In order to do good work – in any realm really, but especially as a manager, where our day to day going-abouts have such tremendous influence on those around us – there is one thing above all other things that we must do, and we owe it not only to ourselves but to the team entrusted to us to do it well.
We have to root our work in love. We have to have passion.
We do not have to love everyone, nor do we have to love all things.
On the contrary, we actually shouldn’t… and attempting to do so is to live out a lie.
But we do have to find and focus on the thing or things that are tethered to our very beings; the things that make us want to get out of bed in the morning; the things that make the good fight feel easy; the things that we go to bat for without even thinking about it.
While the specifics here can vary, it really comes down to two directions of focus, and a great managers can fall into one of these two realms:
You either love the product,
or you love the people who do.
Ideally, we are impassioned – deeply – by the pursuit and delivery of whatever is on the horizon; whatever the team is driving against, whether it is the design and development of new product or its next release; improvements in performance or innovations in design.
But if we don’t love the product – if perhaps we work in a corporate or consulting environment, where this product is something that is not ours and we’re not sure it excites us at our core – then we still must operate with genuine love for something. And if it’s not for the product, then this love should instead be for the people – the team, the client, the customer.
But even if we care more about the people than we do the product, we have to assume that they care about it. And the more it matters to them, the more their wellbeing should matter to us. This means that we are considerate of their work streams, their suggestions, their investment. And most importantly, if nothing else, we can’t go around recklessly ripping the rug out from underneath a team that cares deeply about a product or project simply because we don’t feel the same.
If we can’t find a way love in either regard – can’t find a way to care passionately about the product or the people – then, frankly, we shouldn’t be managing either one.
As managers, it’s best if we feel passionate about what the team is driving toward.

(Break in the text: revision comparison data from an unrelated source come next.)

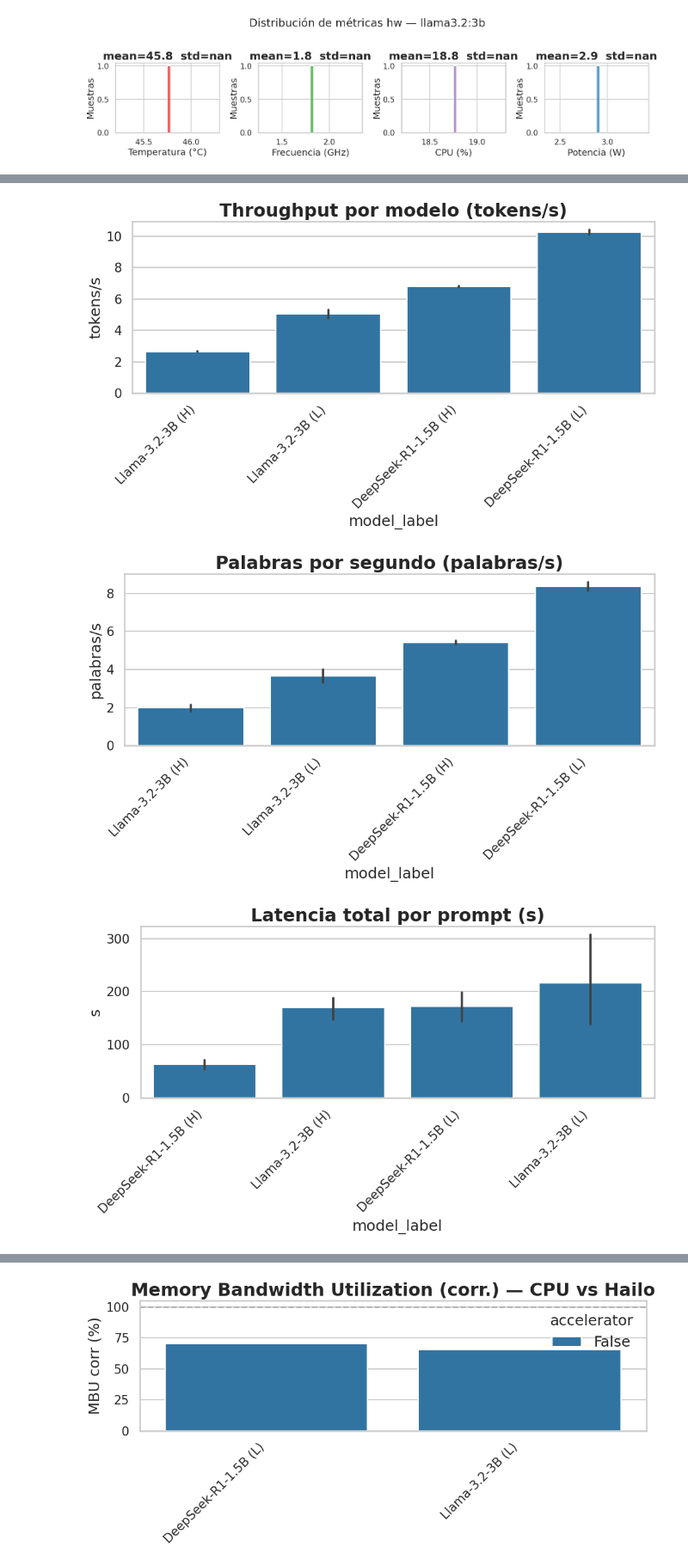
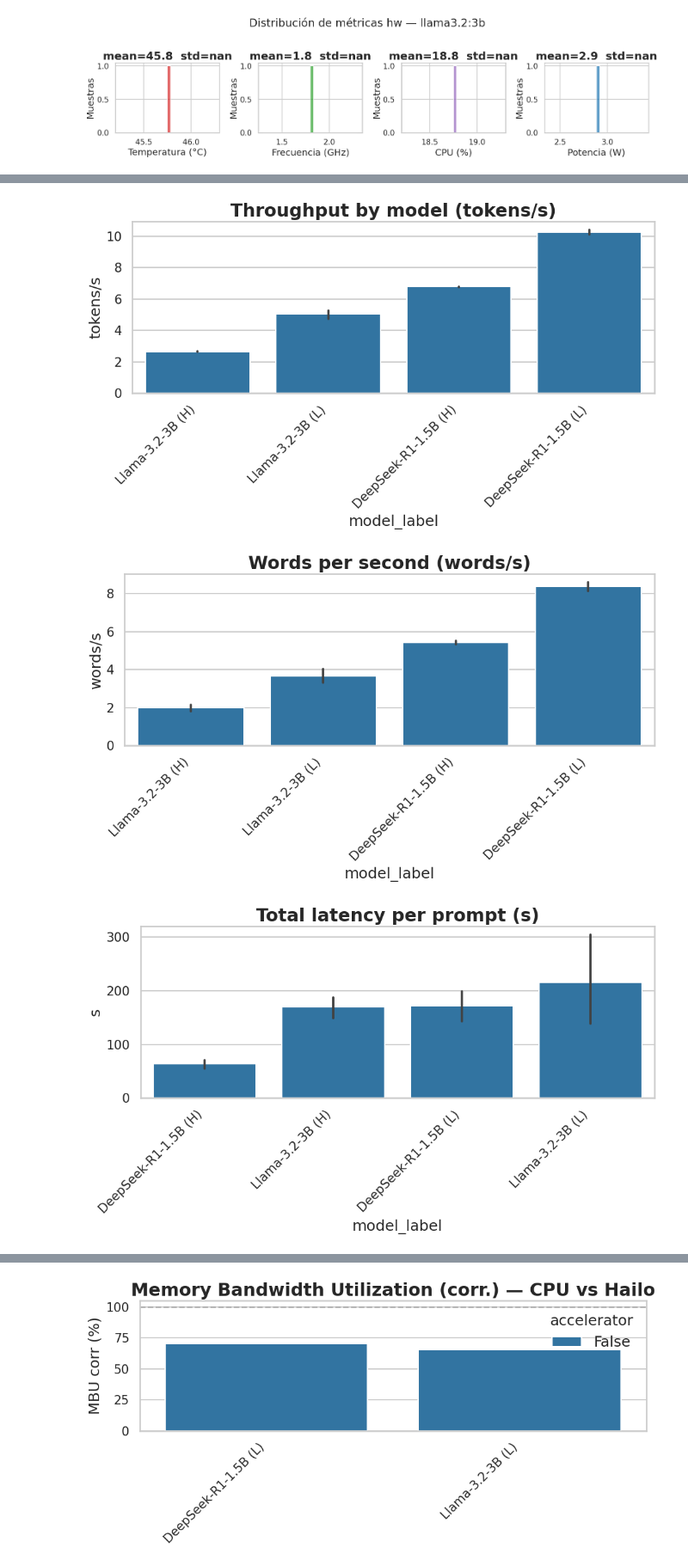
Before and after one commit to TFG-yisuscc/MonitorSystemVisualizer, a Jupyter notebook: notebooks/11_E5_hailo.ipynb, the cells around one changed output, grey strips where cells are left out. Shown at 86% size. Cells and saved outputs as stored; diff of their text form; code cells hidden in the pictures.

```diff
--- a/notebooks/11_E5_hailo.ipynb
+++ b/notebooks/11_E5_hailo.ipynb
@@ -549,5 +549,5 @@ else:
 # %%
-# Swap por modelo (small multiples)
+# Swap by model (small multiples)
 _run_ids = ex["run_id"].tolist() if "run_id" in ex.columns else []
 hw_ex = hw_full[hw_full["run_id"].isin(_run_ids)] if "run_id" in hw_full.columns else pd.DataFrame()
 
@@ -560,22 +560,22 @@ if not hw_ex.empty:
     for ax, model in zip(axes, models):
         hw_m = hw_ex[hw_ex["model_label"] == model]
         if hw_m.empty:
-            ax.text(0.5, 0.5, f"{model}\nSin datos", ha="center", va="center",
+            ax.text(0.5, 0.5, f"{model}\nNo data", ha="center", va="center",
                     transform=ax.transAxes)
             ax.set_axis_off()
             continue
         for rid in hw_m["run_id"].unique():
             sub = hw_m[hw_m["run_id"] == rid].sort_values("t_rel_s")
             ax.plot(sub["t_rel_s"].values, sub["swap_pct"].values, alpha=0.6, linewidth=1)
-        ax.set_xlabel("Tiempo (s)")
+        ax.set_xlabel("Time (s)")
         ax.set_ylabel("Swap (%)")
         ax.set_title(model, fontweight="bold")
         ax.grid(True, alpha=0.3)
     for ax in axes[len(models):]:
         ax.set_visible(False)
-    fig.suptitle("Uso de swap por modelo", fontsize=13, y=1.01)
+    fig.suptitle("Swap usage by model", fontsize=13, y=1.01)
     fig.tight_layout()
     plt.show()
 else:
-    print("Sin datos de hardware para swap")
+    print("No hardware data for swap")
 # %% [output]
@@ -618,7 +618,7 @@ else:
 [figure]
 [figure]
 # %%
-# Grouped bar chart hardware (4 paneles: CPU%, Throughput, P_max vatímetro, Memoria)
+# Hardware grouped bar chart (4 panels: CPU%, Throughput, P_max power meter, Memory)
 import re
 
 _run_ids = ex["run_id"].tolist() if "run_id" in ex.columns else []
@@ -651,10 +651,10 @@ for _, row in ex.iterrows():
 if hw_summary_rows:
     hw_summary = pd.DataFrame(hw_summary_rows)
     METRICS = [
-        ("cpu_pct",   "CPU media (%)",          "(a)"),
+        ("cpu_pct",   "CPU mean (%)",            "(a)"),
         ("tokens_s",  "Throughput (tok/s)",      "(b)"),
-        ("watt_max",  "P_máx vatímetro (W)⁽¹⁾", "(c)"),
-        ("mem_mb",    "Memoria (MB)",            "(d)"),
+        ("watt_max",  "P_max power meter (W)⁽¹⁾", "(c)"),
+        ("mem_mb",    "Memory (MB)",             "(d)"),
     ]
     models  = sorted(hw_summary["model"].unique())
     configs = sorted(hw_summary["config"].unique())
@@ -676,10 +676,10 @@ if hw_summary_rows:
         ax.text(-0.06, 1.03, label, transform=ax.transAxes, fontweight="bold", fontsize=12)
         if col == "cpu_pct":
             ax.legend(loc="upper right")
-    fig.suptitle("Métricas hardware por modelo y configuración", y=1.01, fontsize=13)
+    fig.suptitle("Hardware metrics by model and configuration", y=1.01, fontsize=13)
     fig.tight_layout()
     plt.show()
-    print("⁽¹⁾ Pico instantáneo del vatímetro externo (±2 %).")
+    print("⁽¹⁾ Instantaneous peak from the external power meter (±2%).")
 else:
-    print("Sin datos para grouped bar chart hardware")
+    print("No data for hardware grouped bar chart")
 # %% [output]
@@ -688,5 +688,5 @@ else:
 # %%
-# Métricas de inferencia por modelo
+# Inference metrics by model
 def _plot_metric(df, metric, ylabel, title, unit_divisor=1.0, unit_label="", order=None):
     data = df.dropna(subset=[metric]).copy()
     data["_val"] = data[metric] / unit_divisor
@@ -700,41 +700,41 @@ def _plot_metric(df, metric, ylabel, title, unit_divisor=1.0, unit_label="", ord
         ax.set_xticklabels(ax.get_xticklabels(), rotation=45, ha='right')
         ax.set_ylabel(unit_label or metric)
         ax.set_title(full_title)
         fig.tight_layout()
     else:
         means = data.groupby("model_label")["_val"].mean().reindex(_order)
         fig, ax = plt.subplots(figsize=(10, max(6, len(means) * 0.4)))
         ax.barh(range(len(means)), means, alpha=0.7)
         ax.set_yticks(range(len(means)))
         ax.set_yticklabels(means.index)
         ax.set_title(full_title)
         fig.tight_layout()
     plt.show()
 
 _run_ids_pm = ex["run_id"].tolist() if "run_id" in ex.columns else []
 pm_valid = (pm_full[
     (pm_full["run_id"].isin(_run_ids_pm)) &
     (~pm_full["is_empty_generation"]) &
     (pm_full["latency_ms"] > 0)
 ].copy() if "run_id" in pm_full.columns else pd.DataFrame())
 
 if not pm_valid.empty:
-    _plot_metric(pm_valid, "tokens_per_second", "tokens/s", "Throughput por modelo",
+    _plot_metric(pm_valid, "tokens_per_second", "tokens/s", "Throughput by model",
                  unit_label="tokens/s")
-    _plot_metric(pm_valid, "words_per_second", "palabras/s", "Palabras por segundo",
-                 unit_label="palabras/s")
-    _plot_metric(pm_valid, "latency_ms", "ms", "Latencia total por prompt",
+    _plot_metric(pm_valid, "words_per_second", "words/s", "Words per second",
+                 unit_label="words/s")
+    _plot_metric(pm_valid, "latency_ms", "ms", "Total latency per prompt",
                  unit_divisor=1000, unit_label="s")
-    _plot_metric(pm_valid, "time_to_first_token_ms", "ms", "TTFT por prompt",
+    _plot_metric(pm_valid, "time_to_first_token_ms", "ms", "TTFT per prompt",
                  unit_label="ms")
     ppl_valid = pm_valid.dropna(subset=["perplexity"])
     if not ppl_valid.empty:
-        _plot_metric(ppl_valid, "perplexity", "", "Perplejidad por prompt",
+        _plot_metric(ppl_valid, "perplexity", "", "Perplexity per prompt",
                      unit_label="PPL")
 else:
-    print("Sin datos de inferencia")
+    print("No inference data")
 # %% [output]
-[figure, old version]
+[figure, new version]
-[figure, old version]
+[figure, new version]
-[figure, old version]
+[figure, new version]
 [figure]
```
Also changed, not shown: parts of 31 cells of this notebook, 8 other files.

That we love the product, the project, or the goal.
But if nothing else, we must at least love the team.